* _Records from a dataset_
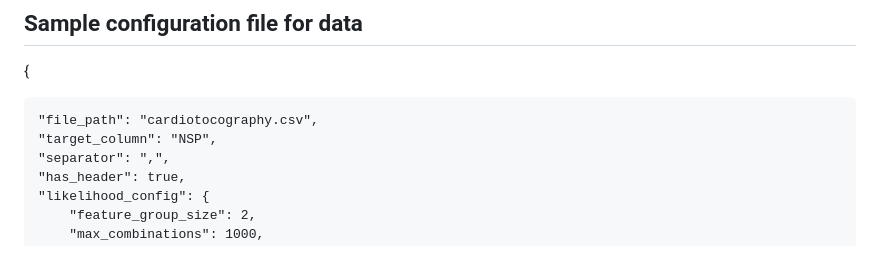
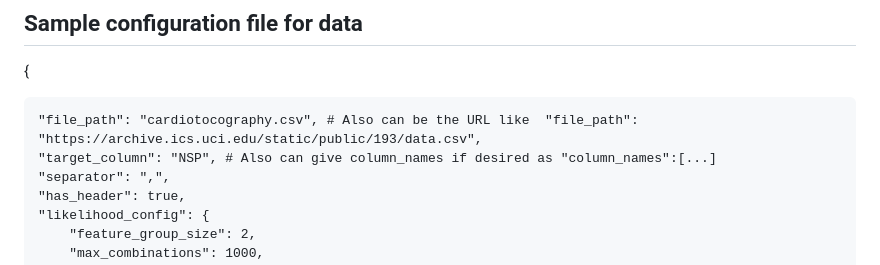
Before and after one commit to sajeethphilip/DBNN_py, a Markdown page: README.md, the part around the change. GitHub-like rendering.

```diff
--- a/README.md
+++ b/README.md
@@ -16,8 +16,8 @@ Let me break down the key components of this GPU-optimized Deep Bayesian Neural
 
 {
 
-    "file_path": "cardiotocography.csv",
-    "target_column": "NSP",
+    "file_path": "cardiotocography.csv", # Also can be the URL like  "file_path": "https://archive.ics.uci.edu/static/public/193/data.csv",
+    "target_column": "NSP", # Also can give column_names if desired as "column_names":[...]
     "separator": ",",
     "has_header": true,
     "likelihood_config": {
```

* _Exercise brief_
What is needed is an exact copy of the records above, with no pictures in it.

* _Result of the task_
Before and after one commit to sajeethphilip/DBNN_py, a Markdown page: README.md, the part around the change. GitHub-like rendering.

```diff
--- a/README.md
+++ b/README.md
@@ -16,8 +16,8 @@ Let me break down the key components of this GPU-optimized Deep Bayesian Neural
 
 {
 
-    "file_path": "cardiotocography.csv",
-    "target_column": "NSP",
+    "file_path": "cardiotocography.csv", # Also can be the URL like  "file_path": "https://archive.ics.uci.edu/static/public/193/data.csv",
+    "target_column": "NSP", # Also can give column_names if desired as "column_names":[...]
     "separator": ",",
     "has_header": true,
     "likelihood_config": {
```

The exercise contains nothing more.